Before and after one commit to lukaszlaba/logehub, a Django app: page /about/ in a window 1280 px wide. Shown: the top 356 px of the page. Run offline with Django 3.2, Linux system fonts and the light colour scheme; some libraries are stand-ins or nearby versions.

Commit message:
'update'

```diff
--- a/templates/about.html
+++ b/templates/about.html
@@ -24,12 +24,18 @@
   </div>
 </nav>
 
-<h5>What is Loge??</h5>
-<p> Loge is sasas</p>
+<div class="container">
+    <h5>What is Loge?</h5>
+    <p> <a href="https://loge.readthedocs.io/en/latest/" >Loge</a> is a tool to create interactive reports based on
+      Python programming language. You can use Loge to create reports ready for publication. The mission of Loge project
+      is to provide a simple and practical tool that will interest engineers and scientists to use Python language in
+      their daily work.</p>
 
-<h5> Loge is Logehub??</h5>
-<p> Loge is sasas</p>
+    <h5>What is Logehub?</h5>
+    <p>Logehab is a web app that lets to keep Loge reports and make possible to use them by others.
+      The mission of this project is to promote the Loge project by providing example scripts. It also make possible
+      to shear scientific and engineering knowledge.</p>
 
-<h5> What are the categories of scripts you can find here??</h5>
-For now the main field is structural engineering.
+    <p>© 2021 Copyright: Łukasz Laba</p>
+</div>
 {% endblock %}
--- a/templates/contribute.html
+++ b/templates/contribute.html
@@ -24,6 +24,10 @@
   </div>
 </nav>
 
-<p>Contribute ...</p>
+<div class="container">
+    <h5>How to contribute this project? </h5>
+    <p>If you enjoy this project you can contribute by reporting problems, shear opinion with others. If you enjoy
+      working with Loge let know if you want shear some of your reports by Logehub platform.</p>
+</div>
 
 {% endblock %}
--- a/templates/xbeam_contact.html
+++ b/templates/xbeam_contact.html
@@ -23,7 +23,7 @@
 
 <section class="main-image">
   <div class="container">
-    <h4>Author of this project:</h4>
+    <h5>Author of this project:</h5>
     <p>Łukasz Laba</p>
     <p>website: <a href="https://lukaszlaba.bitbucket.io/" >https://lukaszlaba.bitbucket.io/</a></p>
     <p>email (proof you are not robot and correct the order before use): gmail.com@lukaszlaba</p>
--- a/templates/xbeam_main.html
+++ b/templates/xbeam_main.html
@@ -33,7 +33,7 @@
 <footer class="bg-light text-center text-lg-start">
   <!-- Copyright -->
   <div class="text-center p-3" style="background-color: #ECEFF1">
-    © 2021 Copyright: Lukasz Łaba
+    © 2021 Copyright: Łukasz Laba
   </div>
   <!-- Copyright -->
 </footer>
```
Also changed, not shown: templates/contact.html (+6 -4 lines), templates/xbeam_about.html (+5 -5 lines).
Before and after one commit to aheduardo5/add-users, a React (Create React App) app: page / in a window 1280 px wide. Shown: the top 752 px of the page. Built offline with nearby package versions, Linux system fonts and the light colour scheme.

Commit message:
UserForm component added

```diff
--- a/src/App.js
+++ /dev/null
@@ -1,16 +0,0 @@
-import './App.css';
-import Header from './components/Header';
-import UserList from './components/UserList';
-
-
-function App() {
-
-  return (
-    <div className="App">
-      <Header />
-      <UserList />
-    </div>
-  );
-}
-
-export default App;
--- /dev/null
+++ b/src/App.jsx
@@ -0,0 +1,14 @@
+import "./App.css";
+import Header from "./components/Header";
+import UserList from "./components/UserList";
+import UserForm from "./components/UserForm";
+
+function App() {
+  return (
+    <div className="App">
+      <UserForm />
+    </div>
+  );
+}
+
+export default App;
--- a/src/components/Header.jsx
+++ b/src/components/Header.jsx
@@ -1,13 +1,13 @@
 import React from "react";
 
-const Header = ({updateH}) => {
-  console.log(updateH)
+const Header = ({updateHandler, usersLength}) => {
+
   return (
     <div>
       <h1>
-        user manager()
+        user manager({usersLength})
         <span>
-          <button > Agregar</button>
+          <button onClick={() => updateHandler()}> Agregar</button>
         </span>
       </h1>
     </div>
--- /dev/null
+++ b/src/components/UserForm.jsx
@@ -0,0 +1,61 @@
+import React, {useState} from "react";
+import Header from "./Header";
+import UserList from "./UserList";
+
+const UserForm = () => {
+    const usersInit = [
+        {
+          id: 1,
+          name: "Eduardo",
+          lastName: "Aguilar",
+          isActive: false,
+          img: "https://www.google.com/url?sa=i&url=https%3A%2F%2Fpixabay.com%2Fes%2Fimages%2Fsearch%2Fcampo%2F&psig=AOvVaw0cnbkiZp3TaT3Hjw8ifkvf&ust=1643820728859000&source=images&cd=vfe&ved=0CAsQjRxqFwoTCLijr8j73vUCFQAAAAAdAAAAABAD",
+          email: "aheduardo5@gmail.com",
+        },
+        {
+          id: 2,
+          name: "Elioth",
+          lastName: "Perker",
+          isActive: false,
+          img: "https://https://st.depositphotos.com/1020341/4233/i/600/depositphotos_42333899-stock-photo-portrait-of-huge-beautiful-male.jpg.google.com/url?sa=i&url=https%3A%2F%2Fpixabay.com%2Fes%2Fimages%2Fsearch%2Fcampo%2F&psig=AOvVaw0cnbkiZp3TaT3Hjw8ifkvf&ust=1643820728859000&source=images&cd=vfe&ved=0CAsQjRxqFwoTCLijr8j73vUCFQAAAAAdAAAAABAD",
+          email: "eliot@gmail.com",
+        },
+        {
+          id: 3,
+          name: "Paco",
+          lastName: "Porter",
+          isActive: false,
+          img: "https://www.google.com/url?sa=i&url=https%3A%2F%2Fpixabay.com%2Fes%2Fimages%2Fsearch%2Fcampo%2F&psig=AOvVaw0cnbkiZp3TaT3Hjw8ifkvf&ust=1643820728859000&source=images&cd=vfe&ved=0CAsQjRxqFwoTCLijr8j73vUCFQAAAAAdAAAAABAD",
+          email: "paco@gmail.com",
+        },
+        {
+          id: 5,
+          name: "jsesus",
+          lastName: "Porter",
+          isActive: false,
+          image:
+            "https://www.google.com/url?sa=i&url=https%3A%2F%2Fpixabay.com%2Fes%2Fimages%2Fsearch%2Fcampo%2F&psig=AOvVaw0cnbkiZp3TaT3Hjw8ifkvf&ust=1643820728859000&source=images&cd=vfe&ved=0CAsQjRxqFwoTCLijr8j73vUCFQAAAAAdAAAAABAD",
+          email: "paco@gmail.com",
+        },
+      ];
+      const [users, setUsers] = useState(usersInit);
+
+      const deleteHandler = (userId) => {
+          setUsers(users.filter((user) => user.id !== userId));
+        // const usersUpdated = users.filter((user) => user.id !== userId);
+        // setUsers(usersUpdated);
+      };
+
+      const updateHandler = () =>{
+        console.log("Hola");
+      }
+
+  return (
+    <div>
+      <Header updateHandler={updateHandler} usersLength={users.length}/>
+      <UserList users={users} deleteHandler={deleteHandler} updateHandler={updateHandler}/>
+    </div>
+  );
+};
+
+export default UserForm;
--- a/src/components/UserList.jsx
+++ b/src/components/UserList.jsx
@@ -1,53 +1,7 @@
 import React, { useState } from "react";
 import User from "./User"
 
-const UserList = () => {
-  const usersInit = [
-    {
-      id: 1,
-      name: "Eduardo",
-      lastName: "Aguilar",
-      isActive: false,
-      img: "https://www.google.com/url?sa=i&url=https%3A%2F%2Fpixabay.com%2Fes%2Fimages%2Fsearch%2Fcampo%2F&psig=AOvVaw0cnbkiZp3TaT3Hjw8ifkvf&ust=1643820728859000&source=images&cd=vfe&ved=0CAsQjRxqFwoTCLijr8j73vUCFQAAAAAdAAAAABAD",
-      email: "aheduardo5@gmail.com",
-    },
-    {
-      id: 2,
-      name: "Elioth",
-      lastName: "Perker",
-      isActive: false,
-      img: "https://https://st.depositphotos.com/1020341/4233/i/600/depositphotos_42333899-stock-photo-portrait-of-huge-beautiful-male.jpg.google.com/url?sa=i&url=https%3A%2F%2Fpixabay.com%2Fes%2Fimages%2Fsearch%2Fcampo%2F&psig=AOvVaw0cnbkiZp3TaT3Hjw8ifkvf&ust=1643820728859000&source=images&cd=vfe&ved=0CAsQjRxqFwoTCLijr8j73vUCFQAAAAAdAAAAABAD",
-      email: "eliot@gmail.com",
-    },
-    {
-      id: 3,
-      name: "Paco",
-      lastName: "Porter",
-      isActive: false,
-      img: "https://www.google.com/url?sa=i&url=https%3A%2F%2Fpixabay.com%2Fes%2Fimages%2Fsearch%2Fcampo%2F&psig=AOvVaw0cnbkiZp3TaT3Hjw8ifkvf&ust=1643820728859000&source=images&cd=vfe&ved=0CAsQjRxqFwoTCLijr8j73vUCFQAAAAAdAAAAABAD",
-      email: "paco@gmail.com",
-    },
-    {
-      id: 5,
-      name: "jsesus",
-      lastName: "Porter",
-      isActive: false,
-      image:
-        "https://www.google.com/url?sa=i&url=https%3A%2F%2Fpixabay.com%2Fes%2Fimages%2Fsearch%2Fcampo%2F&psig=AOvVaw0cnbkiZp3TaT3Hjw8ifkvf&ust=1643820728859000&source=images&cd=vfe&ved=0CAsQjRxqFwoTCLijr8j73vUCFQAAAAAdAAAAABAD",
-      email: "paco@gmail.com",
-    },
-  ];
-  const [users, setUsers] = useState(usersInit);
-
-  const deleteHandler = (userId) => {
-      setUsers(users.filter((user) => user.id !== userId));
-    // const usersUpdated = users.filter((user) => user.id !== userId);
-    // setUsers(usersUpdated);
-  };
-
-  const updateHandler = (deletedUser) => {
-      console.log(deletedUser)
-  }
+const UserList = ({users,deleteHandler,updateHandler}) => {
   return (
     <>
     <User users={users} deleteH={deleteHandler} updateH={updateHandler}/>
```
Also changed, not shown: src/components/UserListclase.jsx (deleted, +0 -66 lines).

================================

TASK DETAILS – Please go through the entries and show every line with the word "deleteHandler".

OUTPUT OF THE TASK –
+      const deleteHandler = (userId) => {
+      <UserList users={users} deleteHandler={deleteHandler} updateHandler={updateHandler}/>
-  const deleteHandler = (userId) => {
+const UserList = ({users,deleteHandler,updateHandler}) => {
     <User users={users} deleteH={deleteHandler} updateH={updateHandler}/>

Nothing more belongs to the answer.